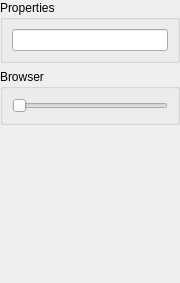
Before: the Qt Designer form applications/mne_analyze/extensions/stcbrowser/FormFiles/stccontrol.ui in LorenzE/mne-cpp, drawn with Qt 5.
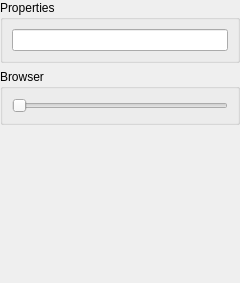
After: the same form once the commit is applied.

Commit message: [MA-8] Beautifying MNEAnalyze. Minimum and Maximum width of Extension dock widgets are now defined in the .ui files.

```diff
--- a/applications/mne_analyze/extensions/stcbrowser/FormFiles/stccontrol.ui
+++ b/applications/mne_analyze/extensions/stcbrowser/FormFiles/stccontrol.ui
@@ -6,16 +6,22 @@
    <rect>
     <x>0</x>
     <y>0</y>
-    <width>180</width>
+    <width>240</width>
     <height>283</height>
    </rect>
   </property>
   <property name="minimumSize">
    <size>
-    <width>180</width>
+    <width>200</width>
     <height>0</height>
    </size>
   </property>
+  <property name="maximumSize">
+   <size>
+    <width>240</width>
+    <height>16777215</height>
+   </size>
+  </property>
   <property name="windowTitle">
    <string>STC Browser</string>
   </property>
```
The commit also changes 12 other files.
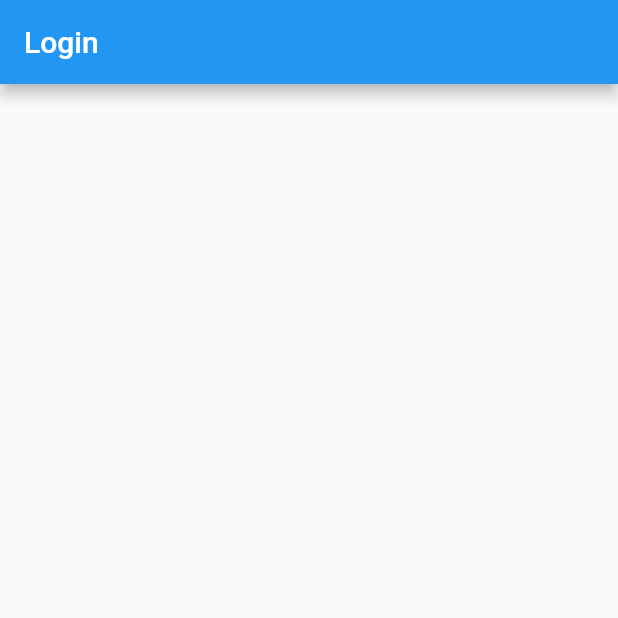
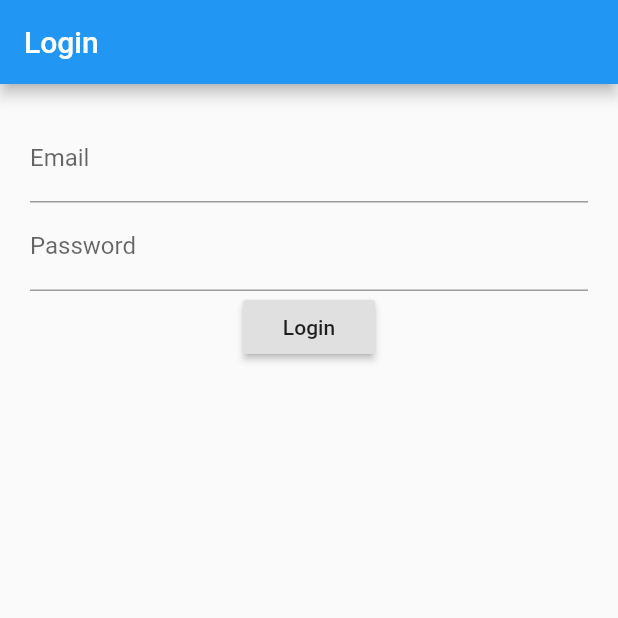
Before and after one commit to MikkelYtting/vaegtlaegen, a Flutter app: the screen it shows after launch, on a phone screen of 412 x 824 dp, the top half of it. Run offline on Flutter 3.47's test engine with Material 2 defaults, Android fonts, the phone set to English and light mode, and no system bars; our stand-ins replace firebase_auth, firebase_core; accounts and stored records are empty.

Commit message:
Firebase added fully

```diff
--- a/lib/login_screen.dart
+++ /dev/null
@@ -1,20 +0,0 @@
-import 'package:flutter/material.dart';
-
-class LoginScreen extends StatefulWidget {
-  @override
-  _LoginScreenState createState() => _LoginScreenState();
-}
-
-class _LoginScreenState extends State<LoginScreen> {
-  @override
-  Widget build(BuildContext context) {
-    return Scaffold(
-      appBar: AppBar(
-        title: Text('Login'),
-      ),
-      body: Container(
-        // Add the login form here
-      ),
-    );
-  }
-}
--- /dev/null
+++ b/lib/screens/login_screen.dart
@@ -0,0 +1,58 @@
+import 'package:flutter/material.dart';
+import 'package:firebase_auth/firebase_auth.dart';
+
+class login_screen extends StatefulWidget {
+  @override
+  _login_screenState createState() => _login_screenState();
+}
+
+class _login_screenState extends State<login_screen> {
+  final FirebaseAuth _auth = FirebaseAuth.instance;
+  final GlobalKey<FormState> _formKey = GlobalKey<FormState>();
+
+  late String _email, _password;
+
+  @override
+  Widget build(BuildContext context) {
+    return Scaffold(
+      appBar: AppBar(
+        title: Text('Login'),
+      ),
+      body: Container(
+        padding: EdgeInsets.all(20.0),
+        child: Form(
+          key: _formKey,
+          child: Column(
+            children: [
+              TextFormField(
+                decoration: InputDecoration(labelText: 'Email'),
+                validator: (input) => !input!.contains('@') ? 'Please enter a valid email' : null,
+                onSaved: (input) => _email = input!,
+              ),
+              TextFormField(
+                decoration: InputDecoration(labelText: 'Password'),
+                obscureText: true,
+                validator: (input) => input!.length < 6 ? 'Must be at least 6 characters' : null,
+                onSaved: (input) => _password = input!,
+              ),
+              RaisedButton(
+                onPressed: () async {
+                  if (_formKey.currentState!.validate()) {
+                    _formKey.currentState!.save();
+                    try {
+                      FirebaseUser user = (await _auth.signInWithEmailAndPassword(email: _email, password: _password)).user;
+                      Navigator.pushReplacementNamed(context, '/home');
+                    } catch (e) {
+                      print(e.message);
+                    }
+                  }
+                },
+                child: Text('Login'),
+              ),
+            ],
+          ),
+        ),
+      ),
+    );
+  }
+}
--- a/pubspec.yaml
+++ b/pubspec.yaml
@@ -37,6 +37,11 @@ dependencies:
   # Use with the CupertinoIcons class for iOS style icons.
   cupertino_icons: ^1.0.2
   english_words: ^4.0.0
+  firebase_core: ^2.4.0
+  firebase_auth: ^4.2.3
+  cloud_firestore: ^4.3.0
+  provider: ^6.0.5
+  firebase_ui_auth: ^1.1.5
 
 dev_dependencies:
   flutter_test:
```
Also changed, not shown: lib/main.dart (+8 -2 lines), pubspec.lock, 5 other files.
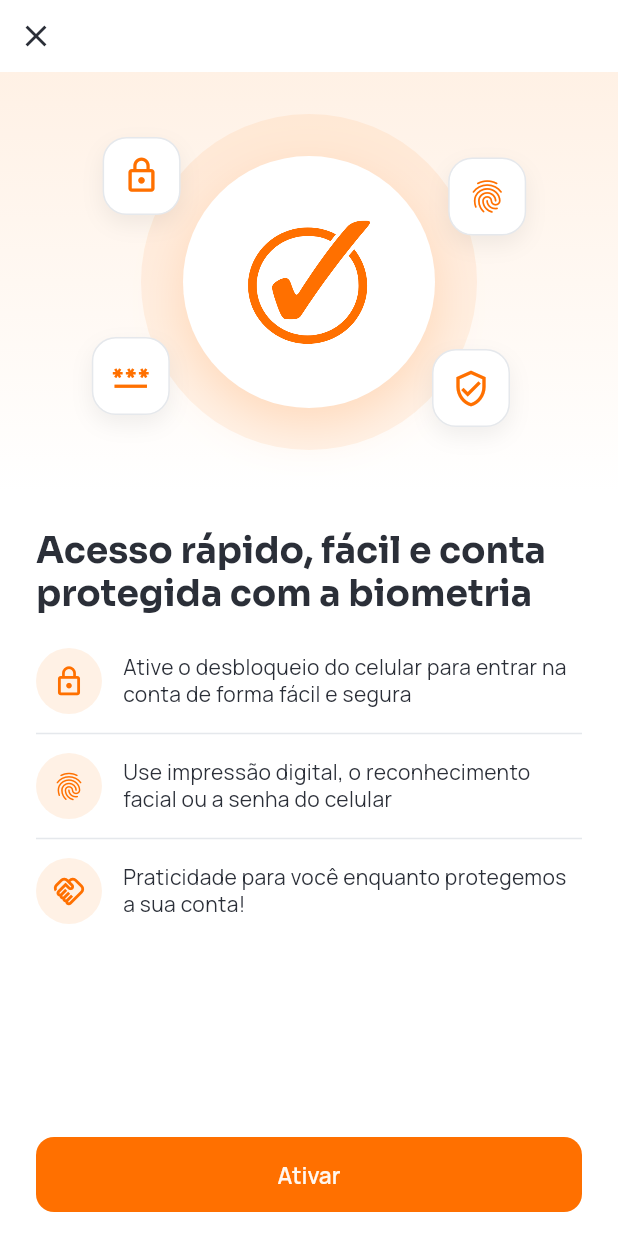
After one commit to Moonlocker/controlasimples_app, a Flutter app: the BiometricSetupScreen screen opened by its route, on a phone screen of 412 x 824 dp. The commit adds this screen. Run offline on Flutter 3.47's test engine with Material 3 defaults, Android fonts, the phone set to English and light mode, and no system bars; our stand-ins replace fl_chart, flutter_local_notifications, flutter_riverpod, go_router, google_fonts, image_picker and 6 more; missing offline and left inert: local_auth_android, local_auth_darwin; accounts and stored records are empty.

Commit message:
Adiciona acesso por biometria ou senha do celular
- Tela de ativacao no estilo da marca (ilustracao, destaques e botao Ativar)

- Bloqueio na abertura do app quando o acesso por biometria esta ativo, com desbloqueio por digital/rosto/senha do celular

- Secao 'Acesso ao app' em Configuracoes para ativar/desativar por usuario

- Android: FlutterFragmentActivity, permissao USE_BIOMETRIC e tema AppCompat; iOS: NSFaceIDUsageDescription

Bump para 1.0.0+13

```diff
--- a/lib/core/router/app_router.dart
+++ b/lib/core/router/app_router.dart
@@ -5,6 +5,7 @@ import 'package:flutter_riverpod/flutter_riverpod.dart';
 import 'package:go_router/go_router.dart';
 import 'package:supabase_flutter/supabase_flutter.dart';
 
+import '../../features/auth/biometric_setup_screen.dart';
 import '../../features/auth/login_screen.dart';
 import '../../features/admin/admin_asaas_screen.dart';
 import '../../features/admin/admin_home_screen.dart';
@@ -173,6 +174,10 @@ final routerProvider = Provider<GoRouter>((ref) {
         builder: (context, state) =>
             ServiceDetailScreen(serviceId: state.pathParameters['id']!),
       ),
+      GoRoute(
+        path: '/biometric-setup',
+        builder: (context, state) => const BiometricSetupScreen(),
+      ),
     ],
   );
 });
--- /dev/null
+++ b/lib/features/auth/biometric_setup_screen.dart
@@ -0,0 +1,254 @@
+import 'package:flutter/material.dart';
+import 'package:flutter_riverpod/flutter_riverpod.dart';
+import 'package:go_router/go_router.dart';
+
+import '../../core/theme/app_colors.dart';
+import '../../services/biometric_auth.dart';
+import '../../widgets/brand_logo.dart';
+import 'biometric_providers.dart';
+
+/// Tela de ativação do acesso rápido por biometria/senha do aparelho.
+///
+/// Referência visual: ilustração no topo, título, três destaques e o botão
+/// "Ativar", seguindo a identidade do Controla Simples.
+class BiometricSetupScreen extends ConsumerStatefulWidget {
+  const BiometricSetupScreen({super.key});
+
+  @override
+  ConsumerState<BiometricSetupScreen> createState() =>
+      _BiometricSetupScreenState();
+}
+
+class _BiometricSetupScreenState extends ConsumerState<BiometricSetupScreen> {
+  bool _busy = false;
+
+  Future<void> _activate() async {
+    if (_busy) return;
+    setState(() => _busy = true);
+    final result = await BiometricAuth.instance.authenticate(
+      reason: 'Ative o acesso rápido à sua conta',
+    );
+    if (!mounted) return;
+    if (result.success) {
+      await ref.read(biometricEnabledProvider.notifier).setEnabled(true);
+      if (!mounted) return;
+      context.pop(true);
+      return;
+    }
+    setState(() => _busy = false);
+    final message = result.message;
+    if (message != null) {
+      ScaffoldMessenger.of(context)
+          .showSnackBar(SnackBar(content: Text(message)));
+    }
+  }
+
+  @override
+  Widget build(BuildContext context) {
+    final textTheme = Theme.of(context).textTheme;
+    return Scaffold(
+      backgroundColor: AppColors.surface,
+      body: SafeArea(
+        child: Column(
+          children: [
+            Align(
+              alignment: Alignment.centerLeft,
+              child: IconButton(
+                icon: const Icon(Icons.close),
+                tooltip: 'Fechar',
+                onPressed: () => context.pop(),
+              ),
+            ),
+            Expanded(
+              child: ListView(
+                padding: EdgeInsets.zero,
+                children: [
+                  const _BiometricIllustration(),
+                  Padding(
+                    padding: const EdgeInsets.fromLTRB(24, 24, 24, 8),
+                    child: Column(
+                      crossAxisAlignment: CrossAxisAlignment.start,
+                      children: [
+                        Text(
+                          'Acesso rápido, fácil e conta protegida com a biometria',
+                          style: textTheme.headlineSmall?.copyWith(
+                            fontWeight: FontWeight.w700,
+                            height: 1.2,
+                          ),
+                        ),
+                        const SizedBox(height: 22),
+                        const _FeatureRow(
+                          icon: Icons.lock_outline,
+                          text: 'Ative o desbloqueio do celular para entrar na conta de forma fácil e segura',
+                        ),
+                        const _FeatureDivider(),
+                        const _FeatureRow(
+                          icon: Icons.fingerprint,
+                          text: 'Use impressão digital, o reconhecimento facial ou a senha do celular',
+                        ),
+                        const _FeatureDivider(),
+                        const _FeatureRow(
+                          icon: Icons.handshake_outlined,
+                          text: 'Praticidade para você enquanto protegemos a sua conta!',
+                        ),
+                      ],
+                    ),
+                  ),
+                ],
+              ),
+            ),
+            Padding(
+              padding: const EdgeInsets.fromLTRB(24, 8, 24, 16),
+              child: FilledButton(
+                onPressed: _busy ? null : _activate,
+                child: _busy
+                    ? const SizedBox(
+                        height: 20,
+                        width: 20,
+                        child: CircularProgressIndicator(strokeWidth: 2),
+                      )
+                    : const Text('Ativar'),
+              ),
+            ),
+          ],
+        ),
+      ),
+    );
+  }
+}
+
+class _FeatureRow extends StatelessWidget {
+  const _FeatureRow({required this.icon, required this.text});
+
+  final IconData icon;
+  final String text;
+
+  @override
+  Widget build(BuildContext context) {
+    return Row(
+      crossAxisAlignment: CrossAxisAlignment.center,
+      children: [
+        Container(
+          width: 44,
+          height: 44,
+          decoration: const BoxDecoration(
+            color: AppColors.primarySoft,
+            shape: BoxShape.circle,
+          ),
+          child: Icon(icon, color: AppColors.primary, size: 22),
+        ),
+        const SizedBox(width: 14),
+        Expanded(
+          child: Text(
+            text,
+            style: Theme.of(context).textTheme.bodyMedium
+                ?.copyWith(color: AppColors.foreground, height: 1.3),
+          ),
+        ),
+      ],
+    );
+  }
+}
+
+class _FeatureDivider extends StatelessWidget {
+  const _FeatureDivider();
+
+  @override
+  Widget build(BuildContext context) {
+    return const Divider(height: 26, color: AppColors.border);
+  }
+}
+
+/// Ilustração de marca com o símbolo do Controla Simples cercado por atalhos
+/// de segurança (cadeado, digital, verificação e senha).
+class _BiometricIllustration extends StatelessWidget {
+  const _BiometricIllustration();
+
+  @override
+  Widget build(BuildContext context) {
+    return Container(
+      height: 280,
+      width: double.infinity,
+      decoration: const BoxDecoration(
+        gradient: LinearGradient(
+          begin: Alignment.topCenter,
+          end: Alignment.bottomCenter,
+          colors: [AppColors.primarySoft, AppColors.surface],
+        ),
+      ),
+      child: Stack(
+        alignment: Alignment.center,
+        children: [
+          Container(
+            width: 224,
+            height: 224,
+            decoration: BoxDecoration(
+              shape: BoxShape.circle,
+              color: AppColors.primary.withValues(alpha: 0.08),
+            ),
+          ),
+          Container(
+            width: 168,
+            height: 168,
+            alignment: Alignment.center,
+            decoration: BoxDecoration(
+              shape: BoxShape.circle,
+              color: AppColors.surface,
+              boxShadow: [
+                BoxShadow(
+                  color: AppColors.primary.withValues(alpha: 0.18),
+                  blurRadius: 28,
+                  offset: const Offset(0, 12),
+                ),
+              ],
+            ),
+            child: const BrandMark(size: 92),
+          ),
+          const Align(
+            alignment: Alignment(-0.62, -0.62),
+            child: _IllustrationChip(icon: Icons.lock_outline),
+          ),
+          const Align(
+            alignment: Alignment(0.66, -0.5),
+            child: _IllustrationChip(icon: Icons.fingerprint),
+          ),
+          const Align(
+            alignment: Alignment(0.6, 0.62),
+            child: _IllustrationChip(icon: Icons.verified_user_outlined),
+          ),
+          const Align(
+            alignment: Alignment(-0.66, 0.55),
+            child: _IllustrationChip(icon: Icons.password_outlined),
+          ),
+        ],
+      ),
+    );
+  }
+}
+
+class _IllustrationChip extends StatelessWidget {
+  const _IllustrationChip({required this.icon});
+
+  final IconData icon;
+
+  @override
+  Widget build(BuildContext context) {
+    return Container(
+      width: 52,
+      height: 52,
+      decoration: BoxDecoration(
+        color: AppColors.surface,
+        borderRadius: BorderRadius.circular(16),
+        border: Border.all(color: AppColors.border),
+        boxShadow: [
+          BoxShadow(
+            color: Colors.black.withValues(alpha: 0.06),
+            blurRadius: 12,
+            offset: const Offset(0, 6),
+          ),
+        ],
+      ),
+      child: Icon(icon, color: AppColors.primary, size: 26),
+    );
+  }
+}
--- a/pubspec.yaml
+++ b/pubspec.yaml
@@ -16,7 +16,7 @@ publish_to: 'none' # Remove this line if you wish to publish to pub.dev
 # https://developer.apple.com/library/archive/documentation/General/Reference/InfoPlistKeyReference/Articles/CoreFoundationKeys.html
 # In Windows, build-name is used as the major, minor, and patch parts
 # of the product and file versions while build-number is used as the build suffix.
-version: 1.0.0+12
+version: 1.0.0+13
 
 environment:
   sdk: ^3.13.3
@@ -50,6 +50,9 @@ dependencies:
   shared_preferences: ^2.5.5
   image_picker: ^1.2.3
   flutter_local_notifications: ^22.3.1
+  local_auth: ^3.0.2
+  local_auth_android: ^2.2.0
+  local_auth_darwin: ^2.0.4
 
 dev_dependencies:
   flutter_test:
```
Also changed, not shown: lib/app.dart (+54 -0 lines), lib/features/auth/biometric_lock_screen.dart (added, +112 -0 lines), lib/features/auth/biometric_providers.dart (added, +51 -0 lines), lib/features/settings/settings_screen.dart (+45 -0 lines), lib/services/biometric_auth.dart (added, +105 -0 lines), pubspec.lock, 6 other files.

━━━━━━

EXERCISE PROMPT: The answer must consist of every line from the entries that holds the string "children".

EXPECTED ANSWER:
+            children: [
+          children: [
+                children: [
+                      children: [
+      children: [
+        children: [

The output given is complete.